====== Task inputs
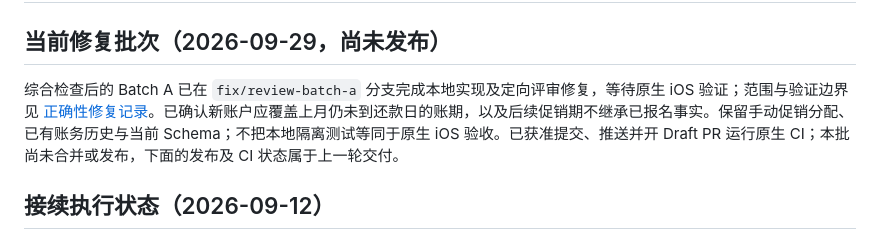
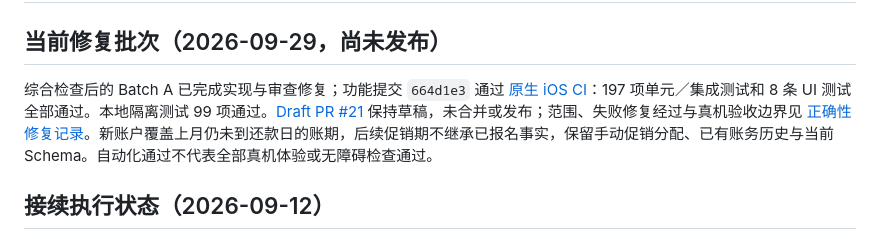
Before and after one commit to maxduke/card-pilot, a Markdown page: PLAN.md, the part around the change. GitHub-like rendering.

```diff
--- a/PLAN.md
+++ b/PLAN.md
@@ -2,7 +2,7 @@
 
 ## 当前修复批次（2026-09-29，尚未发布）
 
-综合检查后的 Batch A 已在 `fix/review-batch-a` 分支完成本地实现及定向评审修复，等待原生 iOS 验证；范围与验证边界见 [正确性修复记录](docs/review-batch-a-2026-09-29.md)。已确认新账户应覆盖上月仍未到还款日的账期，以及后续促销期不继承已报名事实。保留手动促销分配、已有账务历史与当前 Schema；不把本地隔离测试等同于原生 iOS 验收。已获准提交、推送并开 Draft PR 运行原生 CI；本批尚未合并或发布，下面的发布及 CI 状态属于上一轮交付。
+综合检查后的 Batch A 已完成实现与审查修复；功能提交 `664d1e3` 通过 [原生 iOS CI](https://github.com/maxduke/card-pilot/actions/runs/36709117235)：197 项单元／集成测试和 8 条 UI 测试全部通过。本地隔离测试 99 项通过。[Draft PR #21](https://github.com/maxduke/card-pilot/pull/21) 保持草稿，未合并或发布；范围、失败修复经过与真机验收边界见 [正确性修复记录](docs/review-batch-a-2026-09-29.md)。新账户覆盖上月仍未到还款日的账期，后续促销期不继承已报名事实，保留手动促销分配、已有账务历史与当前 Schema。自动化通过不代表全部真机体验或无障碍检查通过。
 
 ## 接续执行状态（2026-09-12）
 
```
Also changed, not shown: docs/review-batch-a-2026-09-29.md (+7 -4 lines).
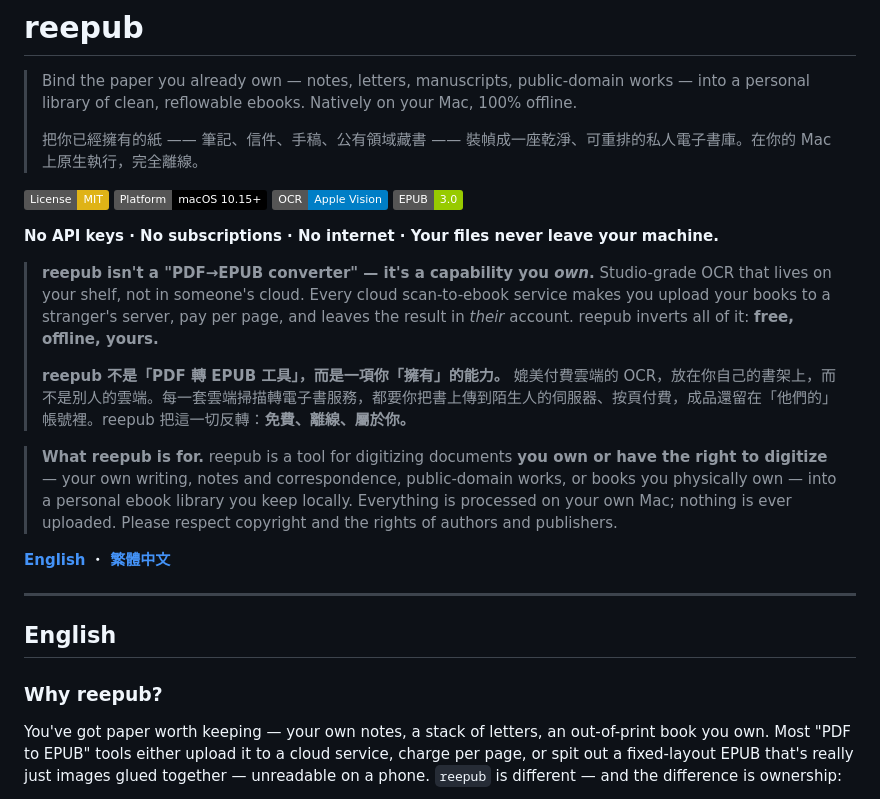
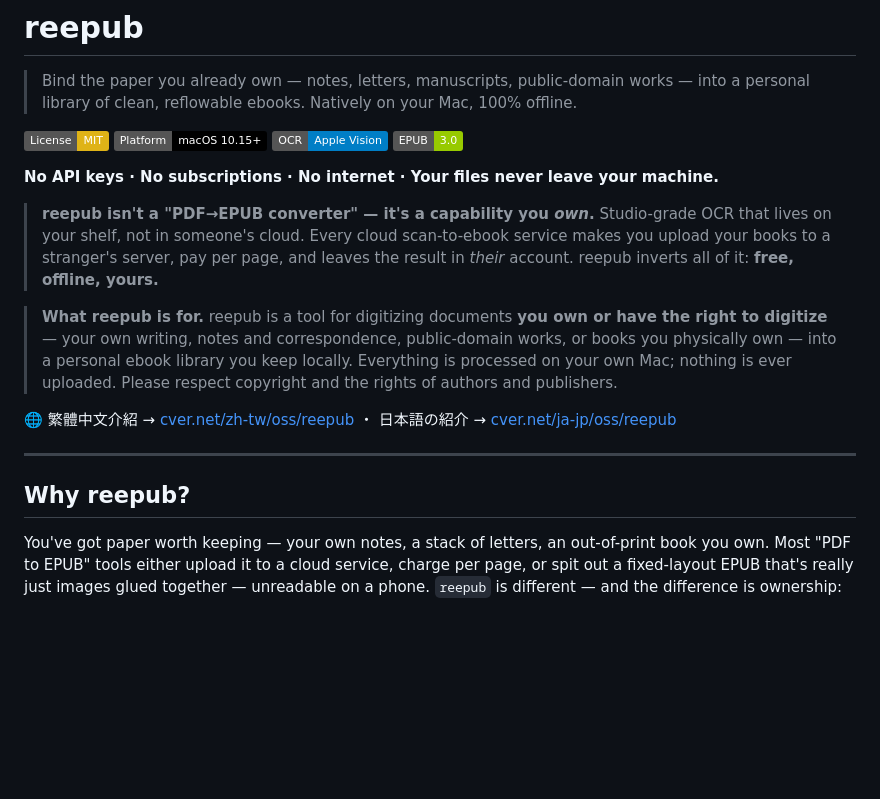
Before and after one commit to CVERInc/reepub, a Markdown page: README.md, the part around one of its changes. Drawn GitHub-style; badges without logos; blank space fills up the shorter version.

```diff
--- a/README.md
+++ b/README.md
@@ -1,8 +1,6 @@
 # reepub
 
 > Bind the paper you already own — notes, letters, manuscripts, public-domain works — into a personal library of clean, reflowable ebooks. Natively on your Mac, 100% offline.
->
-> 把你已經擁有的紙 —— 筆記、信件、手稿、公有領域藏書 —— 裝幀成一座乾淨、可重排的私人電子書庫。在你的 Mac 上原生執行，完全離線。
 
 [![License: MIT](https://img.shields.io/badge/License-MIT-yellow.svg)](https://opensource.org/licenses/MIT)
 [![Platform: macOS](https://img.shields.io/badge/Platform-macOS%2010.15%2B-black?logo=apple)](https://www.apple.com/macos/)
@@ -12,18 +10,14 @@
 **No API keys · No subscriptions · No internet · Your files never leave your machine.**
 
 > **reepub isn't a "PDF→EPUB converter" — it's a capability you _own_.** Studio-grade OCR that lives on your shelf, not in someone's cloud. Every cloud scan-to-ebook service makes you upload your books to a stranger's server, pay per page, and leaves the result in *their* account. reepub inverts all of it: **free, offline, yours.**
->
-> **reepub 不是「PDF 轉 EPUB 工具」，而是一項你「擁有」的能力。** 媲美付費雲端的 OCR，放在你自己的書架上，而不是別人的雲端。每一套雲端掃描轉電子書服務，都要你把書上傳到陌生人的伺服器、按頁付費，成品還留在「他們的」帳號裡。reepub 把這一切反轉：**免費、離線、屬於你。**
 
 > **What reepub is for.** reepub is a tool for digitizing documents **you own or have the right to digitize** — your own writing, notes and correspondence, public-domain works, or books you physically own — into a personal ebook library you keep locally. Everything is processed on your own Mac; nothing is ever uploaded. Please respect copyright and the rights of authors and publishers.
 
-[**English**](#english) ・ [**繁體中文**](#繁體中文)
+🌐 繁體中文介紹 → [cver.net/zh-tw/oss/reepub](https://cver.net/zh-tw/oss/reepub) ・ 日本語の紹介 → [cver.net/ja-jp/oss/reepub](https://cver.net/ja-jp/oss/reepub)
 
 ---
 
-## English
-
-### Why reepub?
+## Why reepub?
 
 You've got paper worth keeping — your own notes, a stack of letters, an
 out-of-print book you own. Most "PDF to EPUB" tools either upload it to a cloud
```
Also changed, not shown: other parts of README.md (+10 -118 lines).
============
### What to work on
Copy the entries above verbatim. Pictures do not belong in the copy.

### Response to the exercise
Before and after one commit to maxduke/card-pilot, a Markdown page: PLAN.md, the part around the change. GitHub-like rendering.

```diff
--- a/PLAN.md
+++ b/PLAN.md
@@ -2,7 +2,7 @@
 
 ## 当前修复批次（2026-09-29，尚未发布）
 
-综合检查后的 Batch A 已在 `fix/review-batch-a` 分支完成本地实现及定向评审修复，等待原生 iOS 验证；范围与验证边界见 [正确性修复记录](docs/review-batch-a-2026-09-29.md)。已确认新账户应覆盖上月仍未到还款日的账期，以及后续促销期不继承已报名事实。保留手动促销分配、已有账务历史与当前 Schema；不把本地隔离测试等同于原生 iOS 验收。已获准提交、推送并开 Draft PR 运行原生 CI；本批尚未合并或发布，下面的发布及 CI 状态属于上一轮交付。
+综合检查后的 Batch A 已完成实现与审查修复；功能提交 `664d1e3` 通过 [原生 iOS CI](https://github.com/maxduke/card-pilot/actions/runs/36709117235)：197 项单元／集成测试和 8 条 UI 测试全部通过。本地隔离测试 99 项通过。[Draft PR #21](https://github.com/maxduke/card-pilot/pull/21) 保持草稿，未合并或发布；范围、失败修复经过与真机验收边界见 [正确性修复记录](docs/review-batch-a-2026-09-29.md)。新账户覆盖上月仍未到还款日的账期，后续促销期不继承已报名事实，保留手动促销分配、已有账务历史与当前 Schema。自动化通过不代表全部真机体验或无障碍检查通过。
 
 ## 接续执行状态（2026-09-12）
 
```
Also changed, not shown: docs/review-batch-a-2026-09-29.md (+7 -4 lines).
Before and after one commit to CVERInc/reepub, a Markdown page: README.md, the part around one of its changes. Drawn GitHub-style; badges without logos; blank space fills up the shorter version.

```diff
--- a/README.md
+++ b/README.md
@@ -1,8 +1,6 @@
 # reepub
 
 > Bind the paper you already own — notes, letters, manuscripts, public-domain works — into a personal library of clean, reflowable ebooks. Natively on your Mac, 100% offline.
->
-> 把你已經擁有的紙 —— 筆記、信件、手稿、公有領域藏書 —— 裝幀成一座乾淨、可重排的私人電子書庫。在你的 Mac 上原生執行，完全離線。
 
 [![License: MIT](https://img.shields.io/badge/License-MIT-yellow.svg)](https://opensource.org/licenses/MIT)
 [![Platform: macOS](https://img.shields.io/badge/Platform-macOS%2010.15%2B-black?logo=apple)](https://www.apple.com/macos/)
@@ -12,18 +10,14 @@
 **No API keys · No subscriptions · No internet · Your files never leave your machine.**
 
 > **reepub isn't a "PDF→EPUB converter" — it's a capability you _own_.** Studio-grade OCR that lives on your shelf, not in someone's cloud. Every cloud scan-to-ebook service makes you upload your books to a stranger's server, pay per page, and leaves the result in *their* account. reepub inverts all of it: **free, offline, yours.**
->
-> **reepub 不是「PDF 轉 EPUB 工具」，而是一項你「擁有」的能力。** 媲美付費雲端的 OCR，放在你自己的書架上，而不是別人的雲端。每一套雲端掃描轉電子書服務，都要你把書上傳到陌生人的伺服器、按頁付費，成品還留在「他們的」帳號裡。reepub 把這一切反轉：**免費、離線、屬於你。**
 
 > **What reepub is for.** reepub is a tool for digitizing documents **you own or have the right to digitize** — your own writing, notes and correspondence, public-domain works, or books you physically own — into a personal ebook library you keep locally. Everything is processed on your own Mac; nothing is ever uploaded. Please respect copyright and the rights of authors and publishers.
 
-[**English**](#english) ・ [**繁體中文**](#繁體中文)
+🌐 繁體中文介紹 → [cver.net/zh-tw/oss/reepub](https://cver.net/zh-tw/oss/reepub) ・ 日本語の紹介 → [cver.net/ja-jp/oss/reepub](https://cver.net/ja-jp/oss/reepub)
 
 ---
 
-## English
-
-### Why reepub?
+## Why reepub?
 
 You've got paper worth keeping — your own notes, a stack of letters, an
 out-of-print book you own. Most "PDF to EPUB" tools either upload it to a cloud
```
Also changed, not shown: other parts of README.md (+10 -118 lines).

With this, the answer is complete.